%%

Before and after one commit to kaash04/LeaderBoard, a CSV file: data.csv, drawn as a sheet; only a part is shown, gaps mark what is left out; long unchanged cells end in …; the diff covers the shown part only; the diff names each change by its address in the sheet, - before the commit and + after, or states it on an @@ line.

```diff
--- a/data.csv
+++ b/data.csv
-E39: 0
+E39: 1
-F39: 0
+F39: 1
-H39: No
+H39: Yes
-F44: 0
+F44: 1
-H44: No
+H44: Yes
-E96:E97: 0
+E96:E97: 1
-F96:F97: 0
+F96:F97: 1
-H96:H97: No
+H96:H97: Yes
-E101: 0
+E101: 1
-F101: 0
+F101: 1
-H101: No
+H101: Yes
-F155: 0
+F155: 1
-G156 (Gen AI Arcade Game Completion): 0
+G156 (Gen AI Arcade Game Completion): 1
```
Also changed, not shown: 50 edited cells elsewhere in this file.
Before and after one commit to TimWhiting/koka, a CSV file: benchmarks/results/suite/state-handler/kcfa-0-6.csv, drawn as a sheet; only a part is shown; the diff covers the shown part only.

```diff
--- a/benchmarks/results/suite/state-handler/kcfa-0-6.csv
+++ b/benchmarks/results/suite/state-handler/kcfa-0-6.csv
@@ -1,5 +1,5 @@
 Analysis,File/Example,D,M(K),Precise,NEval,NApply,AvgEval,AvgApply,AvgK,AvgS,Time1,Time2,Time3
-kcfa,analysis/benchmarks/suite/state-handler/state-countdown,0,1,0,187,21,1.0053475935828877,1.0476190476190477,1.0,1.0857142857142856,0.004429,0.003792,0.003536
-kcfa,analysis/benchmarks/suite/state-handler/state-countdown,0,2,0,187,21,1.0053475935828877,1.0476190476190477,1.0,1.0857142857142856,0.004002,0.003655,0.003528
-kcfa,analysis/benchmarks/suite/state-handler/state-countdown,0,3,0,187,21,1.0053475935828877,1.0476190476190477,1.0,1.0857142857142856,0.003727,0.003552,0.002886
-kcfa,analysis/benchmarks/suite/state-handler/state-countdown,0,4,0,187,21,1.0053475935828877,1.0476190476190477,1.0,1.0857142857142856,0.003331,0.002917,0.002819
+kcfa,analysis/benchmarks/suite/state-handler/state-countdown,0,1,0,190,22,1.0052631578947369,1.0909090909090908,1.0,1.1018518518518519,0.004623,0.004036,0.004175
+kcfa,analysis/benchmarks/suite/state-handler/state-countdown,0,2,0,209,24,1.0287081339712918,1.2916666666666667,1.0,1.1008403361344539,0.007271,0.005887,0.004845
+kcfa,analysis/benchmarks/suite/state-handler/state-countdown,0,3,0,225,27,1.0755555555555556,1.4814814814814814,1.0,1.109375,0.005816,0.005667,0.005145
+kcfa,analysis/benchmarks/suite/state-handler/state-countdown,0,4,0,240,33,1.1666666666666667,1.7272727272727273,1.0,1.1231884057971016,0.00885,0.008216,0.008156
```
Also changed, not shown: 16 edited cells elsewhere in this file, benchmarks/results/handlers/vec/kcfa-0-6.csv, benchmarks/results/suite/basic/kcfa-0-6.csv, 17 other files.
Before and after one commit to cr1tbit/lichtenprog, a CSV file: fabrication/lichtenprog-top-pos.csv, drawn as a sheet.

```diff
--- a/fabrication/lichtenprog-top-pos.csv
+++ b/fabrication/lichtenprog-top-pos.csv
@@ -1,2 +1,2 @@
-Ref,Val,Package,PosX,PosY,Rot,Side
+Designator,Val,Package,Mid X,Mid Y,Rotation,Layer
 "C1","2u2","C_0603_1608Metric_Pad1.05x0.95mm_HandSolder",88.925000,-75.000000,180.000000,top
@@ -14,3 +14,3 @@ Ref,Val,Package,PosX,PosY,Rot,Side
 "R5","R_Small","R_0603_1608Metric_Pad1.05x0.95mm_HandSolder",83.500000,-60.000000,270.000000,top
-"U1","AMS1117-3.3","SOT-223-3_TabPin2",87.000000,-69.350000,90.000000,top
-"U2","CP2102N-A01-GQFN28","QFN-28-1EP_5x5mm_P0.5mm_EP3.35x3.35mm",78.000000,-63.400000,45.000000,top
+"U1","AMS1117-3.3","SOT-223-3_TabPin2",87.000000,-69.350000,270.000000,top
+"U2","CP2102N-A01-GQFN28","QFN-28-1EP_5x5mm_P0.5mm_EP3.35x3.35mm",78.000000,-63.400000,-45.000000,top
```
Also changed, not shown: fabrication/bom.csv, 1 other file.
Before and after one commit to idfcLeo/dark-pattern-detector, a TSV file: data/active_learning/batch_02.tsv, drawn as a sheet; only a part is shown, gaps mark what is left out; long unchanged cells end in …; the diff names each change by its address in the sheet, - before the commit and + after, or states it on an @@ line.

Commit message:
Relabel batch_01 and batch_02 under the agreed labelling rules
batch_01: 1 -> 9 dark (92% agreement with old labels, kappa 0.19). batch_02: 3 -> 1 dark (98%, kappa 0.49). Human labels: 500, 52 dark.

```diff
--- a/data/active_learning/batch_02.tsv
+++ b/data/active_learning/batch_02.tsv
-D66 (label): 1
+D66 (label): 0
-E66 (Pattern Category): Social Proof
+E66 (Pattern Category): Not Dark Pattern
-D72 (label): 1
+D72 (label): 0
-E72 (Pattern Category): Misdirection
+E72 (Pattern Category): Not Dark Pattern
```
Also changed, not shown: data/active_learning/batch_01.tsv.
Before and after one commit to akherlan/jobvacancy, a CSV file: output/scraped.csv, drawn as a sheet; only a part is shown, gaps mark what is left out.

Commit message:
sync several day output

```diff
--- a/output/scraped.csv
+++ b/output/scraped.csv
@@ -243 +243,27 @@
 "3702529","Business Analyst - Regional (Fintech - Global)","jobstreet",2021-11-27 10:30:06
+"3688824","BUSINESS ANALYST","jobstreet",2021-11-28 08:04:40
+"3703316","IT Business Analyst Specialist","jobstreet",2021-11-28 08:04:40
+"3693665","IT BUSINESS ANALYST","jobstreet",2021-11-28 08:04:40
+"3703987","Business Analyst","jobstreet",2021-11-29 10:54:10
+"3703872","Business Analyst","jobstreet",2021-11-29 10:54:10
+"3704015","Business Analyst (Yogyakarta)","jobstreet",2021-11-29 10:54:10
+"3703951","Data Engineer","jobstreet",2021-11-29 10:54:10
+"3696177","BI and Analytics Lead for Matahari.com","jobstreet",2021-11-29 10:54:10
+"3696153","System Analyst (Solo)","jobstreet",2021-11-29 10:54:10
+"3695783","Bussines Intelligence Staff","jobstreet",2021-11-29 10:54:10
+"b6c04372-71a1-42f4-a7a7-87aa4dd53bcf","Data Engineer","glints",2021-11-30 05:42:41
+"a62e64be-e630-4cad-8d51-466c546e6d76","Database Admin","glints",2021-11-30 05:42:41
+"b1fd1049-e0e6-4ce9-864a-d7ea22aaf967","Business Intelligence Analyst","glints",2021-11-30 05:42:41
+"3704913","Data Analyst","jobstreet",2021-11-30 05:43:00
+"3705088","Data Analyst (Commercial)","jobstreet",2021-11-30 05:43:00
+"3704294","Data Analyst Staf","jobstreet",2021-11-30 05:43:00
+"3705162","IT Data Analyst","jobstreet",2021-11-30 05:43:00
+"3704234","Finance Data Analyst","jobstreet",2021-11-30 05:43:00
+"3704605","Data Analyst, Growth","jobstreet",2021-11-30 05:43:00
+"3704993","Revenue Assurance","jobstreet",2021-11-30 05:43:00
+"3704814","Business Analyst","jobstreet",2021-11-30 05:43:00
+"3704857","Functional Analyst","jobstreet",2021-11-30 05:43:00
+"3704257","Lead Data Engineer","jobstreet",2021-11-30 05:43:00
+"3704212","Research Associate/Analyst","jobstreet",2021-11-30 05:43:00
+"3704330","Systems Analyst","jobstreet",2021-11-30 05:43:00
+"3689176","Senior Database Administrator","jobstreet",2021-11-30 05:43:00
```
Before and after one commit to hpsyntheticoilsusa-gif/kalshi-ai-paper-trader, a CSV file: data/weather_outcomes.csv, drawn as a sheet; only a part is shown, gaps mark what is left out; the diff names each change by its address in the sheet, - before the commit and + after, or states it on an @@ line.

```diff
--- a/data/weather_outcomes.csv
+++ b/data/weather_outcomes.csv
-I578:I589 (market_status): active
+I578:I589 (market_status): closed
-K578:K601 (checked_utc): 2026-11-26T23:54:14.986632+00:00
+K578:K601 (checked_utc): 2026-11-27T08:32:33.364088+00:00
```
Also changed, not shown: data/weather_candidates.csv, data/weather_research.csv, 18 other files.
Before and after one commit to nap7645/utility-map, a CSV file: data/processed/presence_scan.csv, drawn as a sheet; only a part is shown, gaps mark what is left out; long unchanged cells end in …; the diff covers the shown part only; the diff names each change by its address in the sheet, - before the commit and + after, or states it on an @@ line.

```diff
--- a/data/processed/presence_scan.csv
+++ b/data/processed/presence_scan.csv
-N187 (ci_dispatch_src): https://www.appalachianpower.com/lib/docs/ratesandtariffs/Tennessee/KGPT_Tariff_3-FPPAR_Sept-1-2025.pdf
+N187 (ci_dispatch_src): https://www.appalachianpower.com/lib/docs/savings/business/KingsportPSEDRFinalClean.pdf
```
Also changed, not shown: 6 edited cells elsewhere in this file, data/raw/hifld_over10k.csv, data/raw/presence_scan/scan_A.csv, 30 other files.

%%

__WORK REQUEST__
Restate word for word the entries above from the line with "batch_01: 1 ->" through the line with "Also changed, not shown: data/active_learning/batch_01.tsv.", inclusive, leaving out everything else.

__SOLUTION FOR THIS EXERCISE__
batch_01: 1 -> 9 dark (92% agreement with old labels, kappa 0.19). batch_02: 3 -> 1 dark (98%, kappa 0.49). Human labels: 500, 52 dark.

```diff
--- a/data/active_learning/batch_02.tsv
+++ b/data/active_learning/batch_02.tsv
-D66 (label): 1
+D66 (label): 0
-E66 (Pattern Category): Social Proof
+E66 (Pattern Category): Not Dark Pattern
-D72 (label): 1
+D72 (label): 0
-E72 (Pattern Category): Misdirection
+E72 (Pattern Category): Not Dark Pattern
```
Also changed, not shown: data/active_learning/batch_01.tsv.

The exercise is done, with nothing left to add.